The man in the American League that everyone was talking about was circuit MVP Jose Canseco, the first man in baseball history to hit 40 homers and steal 40 bases in a single season. Leading Oakland to its first pennant since 1974, the 6'3", 220-pound slugger terrorized the opposition with his major league-best 42 homers, 124 RBI, and .307 batting average.
In the American League East, Boston was going nowhere fast until coach Joe Morgan replaced John McNamara in the middle of July. The Red Sox won 19 of their first 20 contests under Morgan, finishing just 1 game ahead of Sparky Anderson's Tigers. Wade Boggs ignored his off-the-field exploits (a $6 million palimony suit) to lead the league in hitting -- with a .366 average -- for the fourth consecutive season, topping the majors in three of those years. And a 24-year-old outfielder named Mike Greenwell hit like a young Ted Williams, racking up a .325 average, 22 homers, and 119 RBI.
The NLCS was a hard-fought battle. The Dodgers and the Mets alternated victories for the first six contests, with Los Angeles clinching the title in a seventh-game shutout courtesy of Hershiser. The A's swept the Red Sox in the ALCS. Canseco homered in the first, second, and fourth matches and had four RBI.
The 1988 World Series matched the surprising Dodgers against the mighty A's. Game one had one of the most improbable at-bats in World Series history: Trailing 4-3 with one on and two out in the bottom of the ninth, an injured Gibson limped to the plate as a pinch hitter.
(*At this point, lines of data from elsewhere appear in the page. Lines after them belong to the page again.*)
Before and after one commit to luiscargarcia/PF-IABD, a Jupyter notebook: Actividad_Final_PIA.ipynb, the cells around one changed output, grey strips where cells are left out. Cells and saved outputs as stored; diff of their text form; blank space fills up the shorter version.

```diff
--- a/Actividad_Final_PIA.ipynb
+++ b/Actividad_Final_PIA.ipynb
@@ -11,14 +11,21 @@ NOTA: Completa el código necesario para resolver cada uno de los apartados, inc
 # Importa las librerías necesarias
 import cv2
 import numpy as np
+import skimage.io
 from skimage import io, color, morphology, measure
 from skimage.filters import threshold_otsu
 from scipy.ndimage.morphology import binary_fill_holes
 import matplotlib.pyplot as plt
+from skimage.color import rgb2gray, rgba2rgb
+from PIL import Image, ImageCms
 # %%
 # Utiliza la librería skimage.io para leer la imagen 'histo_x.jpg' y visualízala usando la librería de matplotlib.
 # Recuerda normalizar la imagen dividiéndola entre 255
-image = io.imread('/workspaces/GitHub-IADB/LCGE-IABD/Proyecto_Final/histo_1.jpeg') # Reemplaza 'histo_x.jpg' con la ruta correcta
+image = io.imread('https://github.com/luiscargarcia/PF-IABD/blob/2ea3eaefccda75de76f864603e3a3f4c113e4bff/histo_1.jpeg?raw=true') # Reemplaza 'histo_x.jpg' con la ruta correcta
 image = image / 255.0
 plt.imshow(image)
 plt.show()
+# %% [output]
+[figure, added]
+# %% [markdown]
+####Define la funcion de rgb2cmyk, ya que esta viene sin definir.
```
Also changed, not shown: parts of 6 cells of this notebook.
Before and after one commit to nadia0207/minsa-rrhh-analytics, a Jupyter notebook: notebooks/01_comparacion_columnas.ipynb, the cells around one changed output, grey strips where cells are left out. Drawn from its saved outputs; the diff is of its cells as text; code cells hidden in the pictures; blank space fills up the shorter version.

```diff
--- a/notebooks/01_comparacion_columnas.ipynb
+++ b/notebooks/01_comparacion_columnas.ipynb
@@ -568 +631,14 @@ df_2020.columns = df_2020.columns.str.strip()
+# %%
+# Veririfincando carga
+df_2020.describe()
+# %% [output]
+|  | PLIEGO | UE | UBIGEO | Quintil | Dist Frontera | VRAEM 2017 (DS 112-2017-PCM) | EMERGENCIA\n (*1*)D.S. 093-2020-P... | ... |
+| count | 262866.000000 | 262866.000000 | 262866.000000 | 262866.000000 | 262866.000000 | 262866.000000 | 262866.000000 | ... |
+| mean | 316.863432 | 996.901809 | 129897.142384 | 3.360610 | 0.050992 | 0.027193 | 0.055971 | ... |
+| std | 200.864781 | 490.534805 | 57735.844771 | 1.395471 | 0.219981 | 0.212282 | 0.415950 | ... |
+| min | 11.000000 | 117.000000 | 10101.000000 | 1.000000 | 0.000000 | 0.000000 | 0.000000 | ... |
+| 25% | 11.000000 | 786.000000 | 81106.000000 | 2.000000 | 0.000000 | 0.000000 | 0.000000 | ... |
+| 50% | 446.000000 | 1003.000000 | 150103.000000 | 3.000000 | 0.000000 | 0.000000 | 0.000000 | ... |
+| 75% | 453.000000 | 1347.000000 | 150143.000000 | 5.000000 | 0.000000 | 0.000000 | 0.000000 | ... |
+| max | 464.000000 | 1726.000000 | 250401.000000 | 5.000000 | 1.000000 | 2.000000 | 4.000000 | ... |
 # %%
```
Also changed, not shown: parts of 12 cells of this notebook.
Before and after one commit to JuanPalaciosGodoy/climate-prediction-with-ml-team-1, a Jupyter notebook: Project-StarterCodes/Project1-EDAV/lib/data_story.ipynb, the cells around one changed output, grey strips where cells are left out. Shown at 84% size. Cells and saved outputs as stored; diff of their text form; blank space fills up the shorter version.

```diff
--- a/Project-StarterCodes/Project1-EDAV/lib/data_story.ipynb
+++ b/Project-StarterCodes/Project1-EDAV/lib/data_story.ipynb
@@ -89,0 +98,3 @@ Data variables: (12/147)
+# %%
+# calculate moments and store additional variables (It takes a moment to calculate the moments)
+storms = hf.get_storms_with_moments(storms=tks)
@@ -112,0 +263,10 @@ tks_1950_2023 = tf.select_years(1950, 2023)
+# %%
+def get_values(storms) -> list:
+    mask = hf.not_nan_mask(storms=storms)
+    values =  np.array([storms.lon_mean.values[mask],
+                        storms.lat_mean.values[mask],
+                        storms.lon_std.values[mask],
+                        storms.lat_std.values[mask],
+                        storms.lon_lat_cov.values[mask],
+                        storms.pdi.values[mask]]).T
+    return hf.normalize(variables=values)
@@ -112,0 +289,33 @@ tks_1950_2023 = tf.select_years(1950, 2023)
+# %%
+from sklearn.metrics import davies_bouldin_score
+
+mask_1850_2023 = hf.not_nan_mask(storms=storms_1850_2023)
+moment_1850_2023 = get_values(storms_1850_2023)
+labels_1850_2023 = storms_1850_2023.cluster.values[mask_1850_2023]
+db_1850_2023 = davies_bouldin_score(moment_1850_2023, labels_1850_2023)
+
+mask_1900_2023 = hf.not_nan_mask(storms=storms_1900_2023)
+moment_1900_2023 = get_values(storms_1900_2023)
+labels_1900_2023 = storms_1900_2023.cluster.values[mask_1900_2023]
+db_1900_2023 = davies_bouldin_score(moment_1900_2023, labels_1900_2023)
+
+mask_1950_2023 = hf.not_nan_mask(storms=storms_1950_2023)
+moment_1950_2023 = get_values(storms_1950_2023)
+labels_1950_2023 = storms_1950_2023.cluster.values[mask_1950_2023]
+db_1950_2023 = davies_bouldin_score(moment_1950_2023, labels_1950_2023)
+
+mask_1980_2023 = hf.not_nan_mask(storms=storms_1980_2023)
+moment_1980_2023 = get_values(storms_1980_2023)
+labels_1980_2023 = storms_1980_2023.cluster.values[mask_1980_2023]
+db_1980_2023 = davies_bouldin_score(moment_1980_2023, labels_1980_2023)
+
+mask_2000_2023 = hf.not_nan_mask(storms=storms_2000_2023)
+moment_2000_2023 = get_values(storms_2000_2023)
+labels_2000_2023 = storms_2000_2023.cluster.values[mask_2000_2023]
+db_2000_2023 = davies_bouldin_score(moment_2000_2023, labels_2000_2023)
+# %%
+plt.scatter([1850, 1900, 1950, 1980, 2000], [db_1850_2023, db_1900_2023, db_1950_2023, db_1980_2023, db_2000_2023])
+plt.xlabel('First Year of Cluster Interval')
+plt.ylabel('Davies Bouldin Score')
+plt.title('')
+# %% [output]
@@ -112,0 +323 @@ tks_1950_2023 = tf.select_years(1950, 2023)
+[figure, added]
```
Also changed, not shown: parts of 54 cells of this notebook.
Gibson nailed a two-run homer over the right-field fence to give Los Angeles a 5-4 win.
The rest of the race belonged to Hershiser, the 1988 World Series MVP. The Bulldog won games two and five as Los Angeles stunned Oakland four games to one.
Find headlines and summaries of major stories from the 1988 baseball season on the next page.